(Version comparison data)
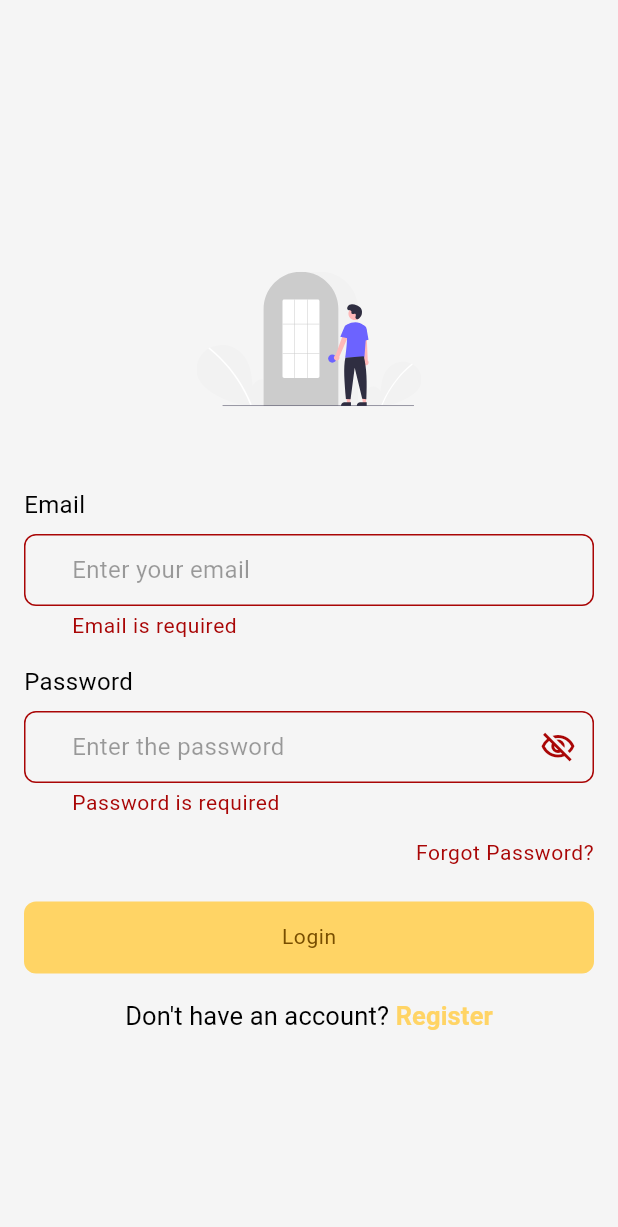
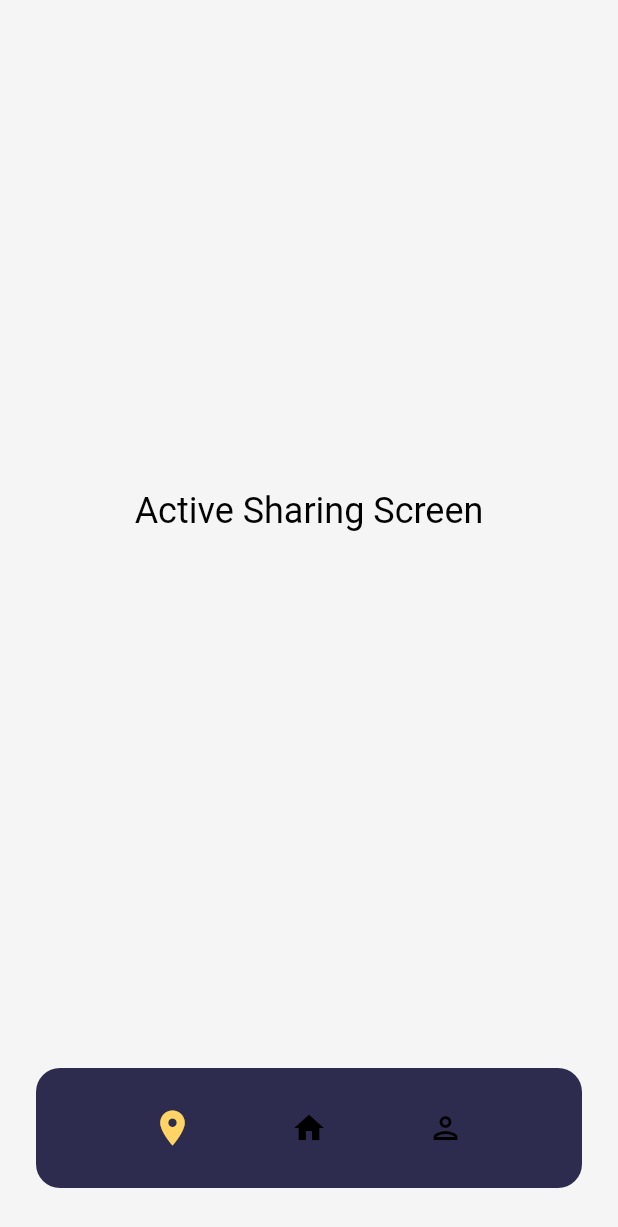
Before and after one commit to ranakh2001/betweener, a Flutter app: the SigninScreen screen opened by its route, after a tap on "Login", on a phone screen of 412 x 824 dp. Shown: the top 1227 px of the screen. Run offline on Flutter 3.47's test engine with Material 3 defaults, Android fonts, the phone set to English and light mode, and no system bars; our stand-ins replace flutter_riverpod, flutter_screenutil, flutter_svg, shared_preferences; accounts and stored records are empty.

Commit message:
set nav bar

```diff
--- a/lib/core/app_widget.dart
+++ b/lib/core/app_widget.dart
@@ -5,6 +5,7 @@ import 'package:betweener_app/providers/shared_pref_provider.dart';
 import 'package:betweener_app/screens/auth/on_boarding_screen.dart';
 import 'package:betweener_app/screens/auth/signIn_screen.dart';
 import 'package:betweener_app/screens/auth/signUp_screen.dart';
+import 'package:betweener_app/screens/home/app_home.dart';
 import 'package:betweener_app/src/localization/app_localizations.dart';
 import 'package:flutter/material.dart';
 import 'package:flutter_riverpod/flutter_riverpod.dart';
@@ -43,7 +44,8 @@ class AppWidget extends ConsumerWidget {
             routes: {
               Routers.onBoarding: (context) => const OnBoardingScreen(),
               Routers.login: (context) => const SigninScreen(),
-              Routers.register: (context)=> SignupScreen()
+              Routers.register: (context)=> SignupScreen(),
+              Routers.home: (context)=> const AppHome()
             },
           ),
     );
--- a/lib/core/constants/routers.dart
+++ b/lib/core/constants/routers.dart
@@ -2,4 +2,5 @@ class Routers {
   static const String onBoarding = '/onBoarding';
   static const String login = '/login';
   static const String register = '/register';
+  static const String home = '/home';
 }
--- /dev/null
+++ b/lib/providers/home_provider.dart
@@ -0,0 +1,30 @@
+import 'package:betweener_app/screens/home/active_sharing_screen/active_sharing_screen_view.dart';
+import 'package:betweener_app/screens/home/home_screen/home_sceen_view.dart';
+import 'package:betweener_app/screens/home/profile_screen/profile_screen_view.dart';
+import 'package:flutter/material.dart';
+import 'package:flutter_riverpod/flutter_riverpod.dart';
+
+// nav bar index provider
+// This provider holds the index of the currently selected item in the bottom navigation bar.
+
+final navIndexProvider = StateNotifierProvider<NavIndexController, int>(
+  (ref) => NavIndexController(),
+);
+
+class NavIndexController extends StateNotifier<int> {
+  NavIndexController() : super(0);
+
+  double unSelectedIconSize = 24.0;
+  double selectedIconSize = 28.0;
+
+  List<Widget> screens = [
+    ActiveSharingScreenView(),
+    HomeSceenView(),
+    ProfileScreenView(),
+  ];
+
+  // Method to update the index
+  void updateIndex(int index) {
+    state = index;
+  }
+}
--- a/lib/screens/auth/widget/signin_form.dart
+++ b/lib/screens/auth/widget/signin_form.dart
@@ -1,3 +1,4 @@
+import 'package:betweener_app/core/constants/routers.dart';
 import 'package:betweener_app/providers/auth_provider.dart';
 import 'package:betweener_app/screens/auth/widget/custom_button.dart';
 import 'package:betweener_app/screens/auth/widget/custom_textField.dart';
@@ -81,6 +82,11 @@ class _SigninForm extends ConsumerState<SigninForm> {
               _formKey.currentState!.validate();
               _emailController!.clear();
               _passwordController!.clear();
+              Navigator.pushNamedAndRemoveUntil(
+                context,
+                Routers.home,
+                (router) => false,
+              );
             },
           ),
         ],
--- /dev/null
+++ b/lib/screens/home/active_sharing_screen/active_sharing_screen_view.dart
@@ -0,0 +1,17 @@
+import 'package:flutter/material.dart';
+
+class ActiveSharingScreenView extends StatelessWidget {
+  const ActiveSharingScreenView({super.key});
+
+  @override
+  Widget build(BuildContext context) {
+    return Center(
+      child: Text(
+        'Active Sharing Screen',
+        style: Theme.of(context).textTheme.headlineMedium!.copyWith(
+              color: Theme.of(context).colorScheme.onSurface,
+            ),
+      ),
+    );
+  }
+}
--- /dev/null
+++ b/lib/screens/home/app_home.dart
@@ -0,0 +1,18 @@
+import 'package:betweener_app/providers/home_provider.dart';
+import 'package:betweener_app/screens/home/widgets/custom_navbar.dart';
+import 'package:flutter/material.dart';
+import 'package:flutter_riverpod/flutter_riverpod.dart';
+
+class AppHome extends ConsumerWidget {
+  const AppHome({super.key});
+
+  @override
+  Widget build(BuildContext context, WidgetRef ref) {
+    final navBarindex = ref.watch(navIndexProvider);
+    final navBarController = ref.watch(navIndexProvider.notifier);
+    return Scaffold(
+      body: navBarController.screens[navBarindex],
+      bottomNavigationBar: CustomNavbar(),
+    );
+  }
+}
--- /dev/null
+++ b/lib/screens/home/home_screen/home_sceen_view.dart
@@ -0,0 +1,15 @@
+import 'package:flutter/material.dart';
+
+class HomeSceenView extends StatelessWidget {
+  const HomeSceenView({super.key});
+
+  @override
+  Widget build(BuildContext context) {
+    return Center(
+      child: Text(
+        'Home Screen',
+        style: Theme.of(context).textTheme.headlineMedium!.copyWith(color: Theme.of(context).colorScheme.onSurface),
+      ),
+    );
+  }
+}
--- /dev/null
+++ b/lib/screens/home/profile_screen/profile_screen_view.dart
@@ -0,0 +1,17 @@
+import 'package:flutter/material.dart';
+
+class ProfileScreenView extends StatelessWidget {
+  const ProfileScreenView({super.key});
+
+  @override
+  Widget build(BuildContext context) {
+    return Center(
+      child: Text(
+        'Profile Screen',
+        style: Theme.of(context).textTheme.headlineMedium!.copyWith(
+          color: Theme.of(context).colorScheme.onSurface,
+        ),
+      ),
+    );
+  }
+}
--- /dev/null
+++ b/lib/screens/home/widgets/custom_navbar.dart
@@ -0,0 +1,66 @@
+import 'package:betweener_app/core/theme/color_manager.dart';
+import 'package:betweener_app/providers/home_provider.dart';
+import 'package:betweener_app/screens/home/widgets/navBar_item.dart';
+import 'package:flutter/material.dart';
+import 'package:flutter_riverpod/flutter_riverpod.dart';
+import 'package:flutter_screenutil/flutter_screenutil.dart';
+
+class CustomNavbar extends ConsumerWidget {
+  const CustomNavbar({super.key});
+
+  @override
+  Widget build(BuildContext context, WidgetRef ref) {
+    final navBarController = ref.watch(navIndexProvider.notifier);
+    final navBarIndex = ref.watch(navIndexProvider);
+    return Container(
+      padding: EdgeInsets.symmetric(vertical: 16.h, horizontal: 24.w),
+      margin: EdgeInsets.symmetric(horizontal: 24.w, vertical: 32.h),
+
+      decoration: BoxDecoration(
+        color: ColorManager.instance.darkBLue,
+        borderRadius: BorderRadius.circular(16.r),
+      ),
+      child: Row(
+        mainAxisAlignment: MainAxisAlignment.spaceEvenly,
+        children: [
+          NavbarItem(
+            onPress: () => navBarController.updateIndex(0),
+            icon: Icons.location_on,
+            iconColor:
+                navBarIndex == 0
+                    ? Theme.of(context).primaryColor
+                    : Theme.of(context).colorScheme.onSurface,
+            iconSize:
+                navBarIndex == 0
+                    ? navBarController.selectedIconSize
+                    : navBarController.unSelectedIconSize,
+          ),
+          NavbarItem(
+            onPress: () => navBarController.updateIndex(1),
+            icon: Icons.home,
+            iconColor:
+                navBarIndex == 1
+                    ? Theme.of(context).primaryColor
+                    : Theme.of(context).colorScheme.onSurface,
+            iconSize:
+                navBarIndex == 1
+                    ? navBarController.selectedIconSize
+                    : navBarController.unSelectedIconSize,
+          ),
+          NavbarItem(
+            onPress: () => navBarController.updateIndex(2),
+            icon: Icons.person_outlined,
+            iconColor:
+                navBarIndex == 2
+                    ? Theme.of(context).primaryColor
+                    : Theme.of(context).colorScheme.onSurface,
+            iconSize:
+                navBarIndex == 2
+                    ? navBarController.selectedIconSize
+                    : navBarController.unSelectedIconSize,
+          ),
+        ],
+      ),
+    );
+  }
+}
--- /dev/null
+++ b/lib/screens/home/widgets/navBar_item.dart
@@ -0,0 +1,25 @@
+// ignore_for_file: file_names
+
+import 'package:flutter/material.dart';
+
+class NavbarItem extends StatelessWidget {
+  const NavbarItem({
+    super.key,
+    this.onPress,
+    required this.icon,
+    required this.iconColor,
+    required this.iconSize,
+  });
+  final Function()? onPress;
+  final IconData icon;
+  final Color iconColor;
+  final double iconSize;
+
+  @override
+  Widget build(BuildContext context) {
+    return IconButton(
+      onPressed: onPress,
+      icon: Icon(icon, color: iconColor, size: iconSize),
+    );
+  }
+}
```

• [WHAT YOU HAVE TO DO]:
Count how many lines in the data above hold "ConsumerWidget", and give that number by itself.

• [TASK RESPONSE]:
3